#GRUB_BADRAM=”0x01234567,0xfefefefe,0x89abcdef,0xefefefef”

# Uncomment to disable graphical terminal (grub-pc only)
#GRUB_TERMINAL=console

# The resolution used on graphical terminal
# note that you can use only modes which your graphic card supports via VBE
# you can see them in real GRUB with the command `vbeinfo’
#GRUB_GFXMODE=640×480

# Uncomment if you don’t want GRUB to pass “root=UUID=xxx” parameter to Linux
#GRUB_DISABLE_LINUX_UUID=true

# Uncomment to disable generation of recovery mode menu entries
#GRUB_DISABLE_LINUX_RECOVERY=”true”

# Uncomment to get a beep at grub start
#GRUB_INIT_TUNE=”480 440 1″

Go to the line GRUB_DEFAULT=0. This value indicate as default “Ubuntu, with Linux 2.6.38.3”. Just for example, let’s leave Windows 7 as default. Change the GRUB_DEFAULT to 4. After that, open a shell and type:

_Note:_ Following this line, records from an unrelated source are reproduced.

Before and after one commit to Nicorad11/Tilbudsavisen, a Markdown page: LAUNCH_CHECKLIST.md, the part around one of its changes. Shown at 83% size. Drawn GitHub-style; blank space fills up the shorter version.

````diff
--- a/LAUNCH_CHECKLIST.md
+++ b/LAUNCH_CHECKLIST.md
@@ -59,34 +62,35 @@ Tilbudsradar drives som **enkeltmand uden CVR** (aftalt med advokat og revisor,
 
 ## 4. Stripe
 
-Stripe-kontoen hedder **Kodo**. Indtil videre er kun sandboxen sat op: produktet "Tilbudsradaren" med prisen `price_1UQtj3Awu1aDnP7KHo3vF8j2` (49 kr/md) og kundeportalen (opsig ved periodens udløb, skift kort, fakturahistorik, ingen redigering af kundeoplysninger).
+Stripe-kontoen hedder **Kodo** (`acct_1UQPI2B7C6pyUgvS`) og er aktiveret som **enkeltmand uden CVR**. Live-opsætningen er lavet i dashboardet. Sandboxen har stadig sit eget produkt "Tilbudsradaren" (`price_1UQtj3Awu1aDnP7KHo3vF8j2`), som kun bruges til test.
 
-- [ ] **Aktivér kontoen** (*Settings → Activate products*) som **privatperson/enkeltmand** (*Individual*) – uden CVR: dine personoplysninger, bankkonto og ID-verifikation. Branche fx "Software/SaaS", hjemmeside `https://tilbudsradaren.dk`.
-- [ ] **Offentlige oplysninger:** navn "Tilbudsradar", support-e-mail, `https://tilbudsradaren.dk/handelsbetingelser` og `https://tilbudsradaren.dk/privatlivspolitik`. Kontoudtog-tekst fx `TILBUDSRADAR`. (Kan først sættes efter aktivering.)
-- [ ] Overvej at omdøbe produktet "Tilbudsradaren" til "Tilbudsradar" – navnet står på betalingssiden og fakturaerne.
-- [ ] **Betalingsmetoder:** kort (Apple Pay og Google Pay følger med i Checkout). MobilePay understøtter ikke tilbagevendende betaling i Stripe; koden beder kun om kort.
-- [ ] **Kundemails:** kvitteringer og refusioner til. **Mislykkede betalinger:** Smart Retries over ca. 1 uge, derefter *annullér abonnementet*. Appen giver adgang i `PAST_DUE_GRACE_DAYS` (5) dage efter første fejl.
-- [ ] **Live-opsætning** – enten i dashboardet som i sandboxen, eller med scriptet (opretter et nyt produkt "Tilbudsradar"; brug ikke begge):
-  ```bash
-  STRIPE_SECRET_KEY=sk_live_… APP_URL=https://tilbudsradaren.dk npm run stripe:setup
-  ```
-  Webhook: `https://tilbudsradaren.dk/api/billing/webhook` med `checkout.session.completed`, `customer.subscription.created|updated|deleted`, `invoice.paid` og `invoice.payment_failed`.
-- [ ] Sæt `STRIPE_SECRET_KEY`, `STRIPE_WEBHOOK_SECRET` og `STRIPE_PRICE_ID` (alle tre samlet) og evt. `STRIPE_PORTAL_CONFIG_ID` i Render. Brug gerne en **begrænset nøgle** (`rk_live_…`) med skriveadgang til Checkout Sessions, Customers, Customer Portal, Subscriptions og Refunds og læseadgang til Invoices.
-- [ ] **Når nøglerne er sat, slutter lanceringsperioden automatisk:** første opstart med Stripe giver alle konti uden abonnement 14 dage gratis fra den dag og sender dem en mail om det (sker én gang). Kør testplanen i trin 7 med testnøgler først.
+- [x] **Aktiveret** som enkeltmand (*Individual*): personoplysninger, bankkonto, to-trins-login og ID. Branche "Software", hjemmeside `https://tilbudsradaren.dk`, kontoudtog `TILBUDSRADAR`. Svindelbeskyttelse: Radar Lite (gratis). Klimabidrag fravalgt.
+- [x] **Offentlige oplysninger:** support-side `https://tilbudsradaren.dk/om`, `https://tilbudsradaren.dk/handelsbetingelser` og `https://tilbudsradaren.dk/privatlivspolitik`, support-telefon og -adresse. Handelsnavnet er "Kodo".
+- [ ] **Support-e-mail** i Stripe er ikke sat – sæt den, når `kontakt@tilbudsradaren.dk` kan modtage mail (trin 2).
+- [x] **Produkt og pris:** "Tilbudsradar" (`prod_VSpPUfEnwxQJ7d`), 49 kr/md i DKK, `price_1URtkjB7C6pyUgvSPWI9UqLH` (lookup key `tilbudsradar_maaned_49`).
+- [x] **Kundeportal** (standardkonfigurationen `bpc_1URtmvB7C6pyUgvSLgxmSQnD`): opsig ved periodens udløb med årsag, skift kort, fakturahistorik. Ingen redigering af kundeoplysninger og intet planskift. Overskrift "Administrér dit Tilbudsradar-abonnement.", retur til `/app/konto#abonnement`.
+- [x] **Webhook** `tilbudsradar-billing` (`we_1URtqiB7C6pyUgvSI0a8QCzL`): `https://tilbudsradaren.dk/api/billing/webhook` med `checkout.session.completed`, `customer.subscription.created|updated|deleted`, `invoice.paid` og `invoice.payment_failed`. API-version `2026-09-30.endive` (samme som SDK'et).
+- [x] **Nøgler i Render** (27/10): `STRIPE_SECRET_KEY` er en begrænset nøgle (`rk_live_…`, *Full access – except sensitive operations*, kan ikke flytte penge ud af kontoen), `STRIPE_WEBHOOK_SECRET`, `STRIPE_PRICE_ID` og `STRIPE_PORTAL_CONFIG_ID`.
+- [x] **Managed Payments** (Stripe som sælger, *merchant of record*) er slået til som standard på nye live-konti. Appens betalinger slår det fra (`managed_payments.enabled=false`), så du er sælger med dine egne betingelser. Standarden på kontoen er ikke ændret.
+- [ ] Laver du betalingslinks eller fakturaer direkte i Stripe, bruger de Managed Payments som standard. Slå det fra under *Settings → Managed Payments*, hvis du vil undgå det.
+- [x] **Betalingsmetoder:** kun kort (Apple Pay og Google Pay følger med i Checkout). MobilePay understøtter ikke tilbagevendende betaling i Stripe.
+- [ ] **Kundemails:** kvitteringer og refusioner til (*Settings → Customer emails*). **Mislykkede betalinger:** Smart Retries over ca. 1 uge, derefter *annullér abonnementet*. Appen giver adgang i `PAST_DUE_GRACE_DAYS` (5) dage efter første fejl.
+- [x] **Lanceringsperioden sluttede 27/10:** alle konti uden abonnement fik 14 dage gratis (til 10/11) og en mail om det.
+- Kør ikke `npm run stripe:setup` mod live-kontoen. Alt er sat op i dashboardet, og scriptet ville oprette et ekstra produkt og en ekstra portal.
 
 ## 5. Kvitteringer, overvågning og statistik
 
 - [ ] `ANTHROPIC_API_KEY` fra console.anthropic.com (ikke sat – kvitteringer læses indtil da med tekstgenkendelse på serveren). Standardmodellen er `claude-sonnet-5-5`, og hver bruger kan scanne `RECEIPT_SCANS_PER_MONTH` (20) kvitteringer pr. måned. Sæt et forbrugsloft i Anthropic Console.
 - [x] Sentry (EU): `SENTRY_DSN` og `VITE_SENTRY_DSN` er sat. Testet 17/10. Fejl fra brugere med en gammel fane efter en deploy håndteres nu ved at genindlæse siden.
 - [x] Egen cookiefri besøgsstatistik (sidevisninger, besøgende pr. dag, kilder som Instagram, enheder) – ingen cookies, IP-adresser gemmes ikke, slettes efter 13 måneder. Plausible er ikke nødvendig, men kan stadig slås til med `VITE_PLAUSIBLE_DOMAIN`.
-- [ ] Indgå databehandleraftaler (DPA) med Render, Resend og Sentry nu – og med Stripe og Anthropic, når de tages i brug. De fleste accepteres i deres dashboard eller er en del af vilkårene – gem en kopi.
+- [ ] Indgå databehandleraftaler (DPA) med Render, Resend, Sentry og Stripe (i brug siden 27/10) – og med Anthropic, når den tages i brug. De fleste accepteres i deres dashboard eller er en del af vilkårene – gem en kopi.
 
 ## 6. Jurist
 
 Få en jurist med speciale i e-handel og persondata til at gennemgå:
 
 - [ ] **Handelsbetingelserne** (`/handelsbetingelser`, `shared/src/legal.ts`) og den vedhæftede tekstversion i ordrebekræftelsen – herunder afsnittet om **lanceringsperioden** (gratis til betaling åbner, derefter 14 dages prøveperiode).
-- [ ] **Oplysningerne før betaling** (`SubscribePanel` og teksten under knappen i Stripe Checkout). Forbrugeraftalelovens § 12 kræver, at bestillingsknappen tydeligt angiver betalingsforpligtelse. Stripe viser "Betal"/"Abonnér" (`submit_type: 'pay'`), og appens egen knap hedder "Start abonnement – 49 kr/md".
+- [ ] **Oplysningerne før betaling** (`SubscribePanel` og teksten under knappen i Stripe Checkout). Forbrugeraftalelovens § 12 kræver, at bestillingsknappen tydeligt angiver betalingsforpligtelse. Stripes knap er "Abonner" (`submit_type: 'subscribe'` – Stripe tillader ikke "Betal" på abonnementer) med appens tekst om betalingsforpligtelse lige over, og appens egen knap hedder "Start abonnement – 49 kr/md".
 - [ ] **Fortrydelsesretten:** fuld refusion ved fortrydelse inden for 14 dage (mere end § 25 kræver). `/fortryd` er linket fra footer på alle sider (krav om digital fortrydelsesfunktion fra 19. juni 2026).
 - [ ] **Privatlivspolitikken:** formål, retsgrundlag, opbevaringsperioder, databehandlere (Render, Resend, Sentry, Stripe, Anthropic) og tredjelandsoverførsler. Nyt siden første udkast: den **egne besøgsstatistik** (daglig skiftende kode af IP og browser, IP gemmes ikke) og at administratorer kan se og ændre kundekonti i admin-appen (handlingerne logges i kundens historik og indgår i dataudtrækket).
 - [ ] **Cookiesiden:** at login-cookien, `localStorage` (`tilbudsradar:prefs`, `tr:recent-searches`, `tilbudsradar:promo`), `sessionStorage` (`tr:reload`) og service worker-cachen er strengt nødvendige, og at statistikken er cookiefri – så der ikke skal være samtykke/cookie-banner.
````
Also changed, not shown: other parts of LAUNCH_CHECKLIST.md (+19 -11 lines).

sudo update-grub

Note that, GRUB_DEFAULT follow the sequence of menu entries. In my case is:

[0] Ubuntu, with Linux 2.6.38.3
[1] Ubuntu, with Linux 2.6.38.3 (recovery mode)
[2] Memory test (memtest86+)
[3] Memory test (memtest86+, serial console 115200)
[4] Windows 7

That’s it folks. See you next time.

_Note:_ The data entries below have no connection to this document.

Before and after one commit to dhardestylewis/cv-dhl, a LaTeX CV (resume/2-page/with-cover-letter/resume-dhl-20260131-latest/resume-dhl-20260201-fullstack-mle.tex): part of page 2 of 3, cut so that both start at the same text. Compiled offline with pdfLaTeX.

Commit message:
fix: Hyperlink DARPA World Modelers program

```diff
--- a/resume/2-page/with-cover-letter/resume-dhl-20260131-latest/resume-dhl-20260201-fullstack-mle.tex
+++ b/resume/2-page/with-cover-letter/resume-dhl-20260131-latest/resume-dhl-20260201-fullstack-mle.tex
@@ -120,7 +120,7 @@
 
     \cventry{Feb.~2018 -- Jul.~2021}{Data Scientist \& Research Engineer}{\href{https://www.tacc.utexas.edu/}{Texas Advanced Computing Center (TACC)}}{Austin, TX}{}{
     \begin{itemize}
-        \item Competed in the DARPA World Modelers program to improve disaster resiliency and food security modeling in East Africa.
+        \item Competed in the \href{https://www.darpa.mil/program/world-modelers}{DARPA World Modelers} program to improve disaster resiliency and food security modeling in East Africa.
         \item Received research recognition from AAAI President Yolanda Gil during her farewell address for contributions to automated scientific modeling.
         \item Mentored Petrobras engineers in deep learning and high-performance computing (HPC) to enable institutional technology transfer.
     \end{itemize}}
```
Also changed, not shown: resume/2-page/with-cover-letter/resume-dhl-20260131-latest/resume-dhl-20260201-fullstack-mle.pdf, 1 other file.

Advertisements

Leave a Reply

Fill in your details below or click an icon to log in:

WordPress.com Logo

You are commenting using your WordPress.com account. Log Out / Change )

Twitter picture

You are commenting using your Twitter account. Log Out / Change )

Facebook photo

You are commenting using your Facebook account. Log Out / Change )

Google+ photo

You are commenting using your Google+ account. Log Out / Change )

Connecting to %s